But is cardio really the holy grail of fat burning exercise? “Absolutely not!” explains Sam Sheldon, an expert personal trainer from Nuffield Health, UK. Contrary to popular belief, she says, there is a whole load of ways you can burn calories and tone up your body. In fact, there’s one particular form of exercise that’s frequently overlooked but will work wonders — resistance training.

exercise myths for women

“It’s one of the best things that you can do for fat loss,” she explains. “By increasing lean muscle mass you can essentially make your body use fat as a fuel when you are resting. Fat does nothing when it sits on your body apart from take up space and slow us down.

The takeaway is simple. Sure, doing a cardio sesh on a regular basis will help you drop some extra pounds. However, it’s by no means the only (or the most effective) way to slim down.

2. Targeted Fat Loss is a Real Thing

We all have those annoying little problem areas — the ones that seem to plump up overnight but from which you can never seem to shift the fat. It’s no great mystery why the notion of a mystical targeted fat loss routine seems an attractive one.

There’s no quick fix when it comes to weight loss, though; and if you want to get results, you have to work every single area of your body. “Unfortunately doing 300 sit-ups a day will not give you a six pack, and doing 80 bicep curls with a 1 kg dumbbell will not give you guns like Jessica Alba,” explains Sam. “Again, it’s the stubborn fat here that needs moving.”

exercise myths for women

So, if targeted training is a myth, how on earth can you shift all that pesky weight?
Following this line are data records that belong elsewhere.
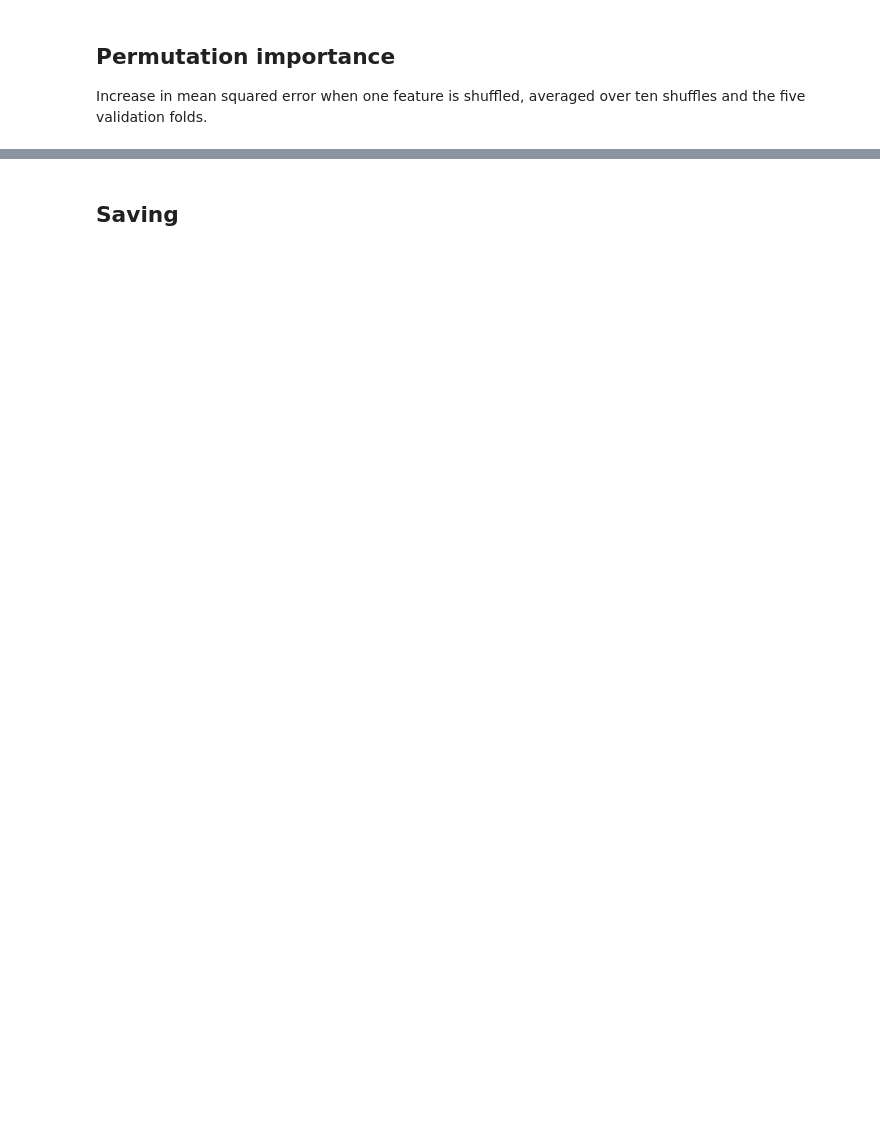
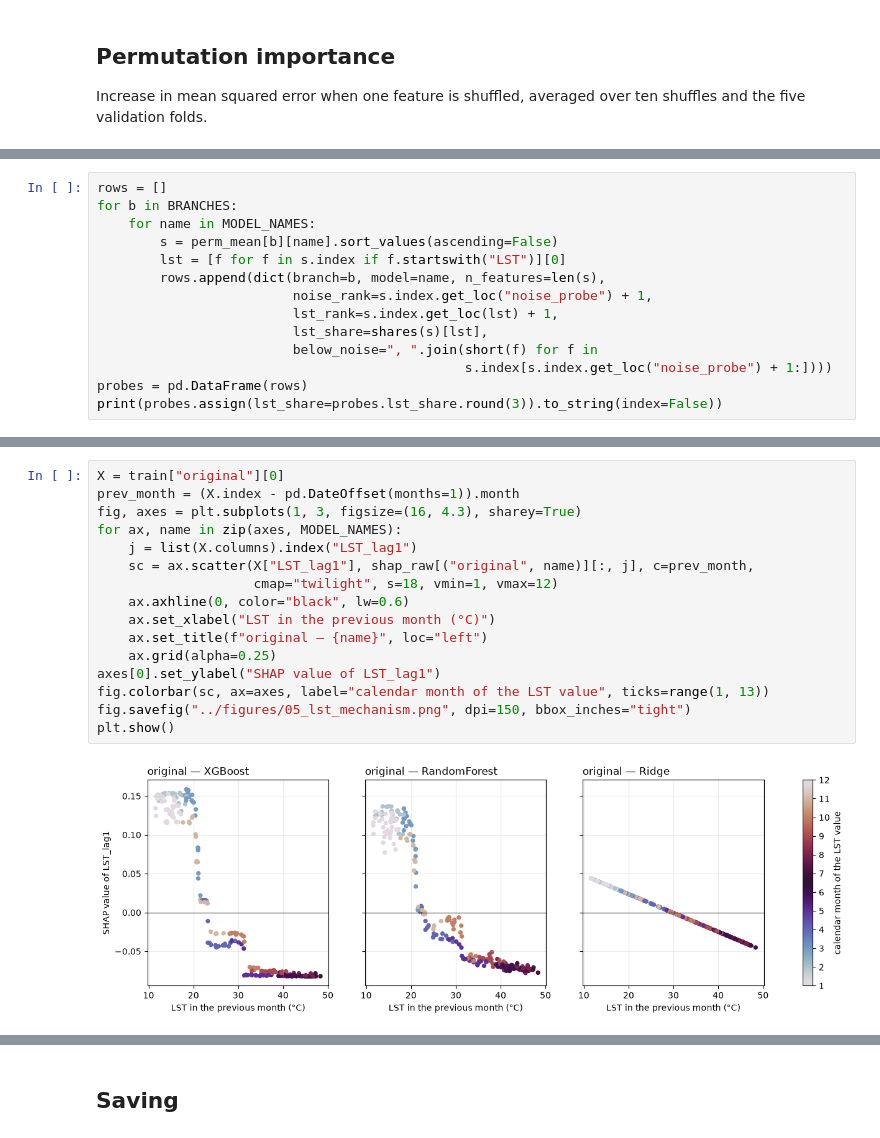
Before and after one commit to ilyesskhayati/olive-ndvi-xai-comparison, a Jupyter notebook: notebooks/05_attribution.ipynb, the cells around one changed output, grey strips where cells are left out. Drawn from its saved outputs; the diff is of its cells as text; blank space fills up the shorter version.

```diff
--- a/notebooks/05_attribution.ipynb
+++ b/notebooks/05_attribution.ipynb
@@ -434,0 +361,14 @@ plt.show()
+# %%
+rows = []
+for b in BRANCHES:
+    for name in MODEL_NAMES:
+        s = perm_mean[b][name].sort_values(ascending=False)
+        lst = [f for f in s.index if f.startswith("LST")][0]
+        rows.append(dict(branch=b, model=name, n_features=len(s),
+                         noise_rank=s.index.get_loc("noise_probe") + 1,
+                         lst_rank=s.index.get_loc(lst) + 1,
+                         lst_share=shares(s)[lst],
+                         below_noise=", ".join(short(f) for f in
+                                               s.index[s.index.get_loc("noise_probe") + 1:])))
+probes = pd.DataFrame(rows)
+print(probes.assign(lst_share=probes.lst_share.round(3)).to_string(index=False))
@@ -434,0 +493,18 @@ plt.show()
+# %%
+X = train["original"][0]
+prev_month = (X.index - pd.DateOffset(months=1)).month
+fig, axes = plt.subplots(1, 3, figsize=(16, 4.3), sharey=True)
+for ax, name in zip(axes, MODEL_NAMES):
+    j = list(X.columns).index("LST_lag1")
+    sc = ax.scatter(X["LST_lag1"], shap_raw[("original", name)][:, j], c=prev_month,
+                    cmap="twilight", s=18, vmin=1, vmax=12)
+    ax.axhline(0, color="black", lw=0.6)
+    ax.set_xlabel("LST in the previous month (°C)")
+    ax.set_title(f"original — {name}", loc="left")
+    ax.grid(alpha=0.25)
+axes[0].set_ylabel("SHAP value of LST_lag1")
+fig.colorbar(sc, ax=axes, label="calendar month of the LST value", ticks=range(1, 13))
+fig.savefig("../figures/05_lst_mechanism.png", dpi=150, bbox_inches="tight")
+plt.show()
+# %% [output]
+[figure, added]
```
Also changed, not shown: parts of 34 cells of this notebook, 26 other files.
Well, it should come as no great surprise that it’s all about combining many different exercises in your workout. “By training smart and using big compound multi-muscle movements that burn a significant amount of energy, you’ll absolutely torch that stubborn body fat!” says Sam. “Some fantastic compound exercises include deadlifts, squats, bench press, and overhead presses.”

3. You Should Cut Carbs When Exercising

exercise myths for women

“Carbs have got such a bad rap over recent years,” says Sam. “I always recommend when I’m training people for fat loss that one carbohydrate-rich meal is consumed after a HIIT session and then on days with no training, more fats and proteins are consumed.”

If the very idea of carbs strikes fear in your heart, worry not. Eating a balanced diet – that includes carbohydrates — is the easiest way to ensure that your body gets the nutrition it needs. What’s more, doing so is essential when you’re taking on a new workout routine.

“I think often this sort of thing is way over complicated and there is so much conflicting information. I would say, make it simple. Don’t worry about high GI, low GI, complex or simple carbs,” explains Sam. “If you speak to a qualified personal trainer down at your local gym they should be able to advise you on the best approach to take in regard to nutrition based around your training.”

4. Lifting Weights Will Make You Bulk Up

Do you avoid the weights area of the gym? Do you think that lifting is just for guys? Doubtless, the reason so very many women steer clear of this activity is because they fear the dreaded “bulking up” problem. Yikes.

Luckily, this is a myth that you really don’t need to stress about. The reason that men get larger when they start lifting weights is because they have a wealth of testosterone in their bodies which facilitates muscle growth. Since women have far less testosterone, it’s highly unlikely that we will experience the same body changes as men do.

exercise myths for women

“It totally depends on the woman: her individual body type, biochemistry, previous training history, frequency of training and, of course, most importantly, how much she is eating,” says Sam. “Women don’t produce enough of the growth hormone testosterone to ‘bulk up.’ What we do need to do however is reduce the body fat percentage — that will decrease the ‘bulk.’”

5. The Same Routine Works for Everyone

Finally, here’s one of the most ludicrous exercise myths for women. If you naively think that there’s a one-size-fits-all routine that will work for everyone, you’re sadly mistaken. Every woman out there has a different body type, shape, and metabolism. There’s simply no way that the same exercises will have the same effect on each person.

exercise myths for women

The bad news is this means there’s an element of trial and error when you first try a certain routine out for yourself. The best advice you can get is to work with an instructor to develop a regime that suits your physique, try it for around a month, and then adapt it more if it’s not quite working for you. It may sound like a lot of hassle but remember: your fitness is a lifestyle choice, not just a fad.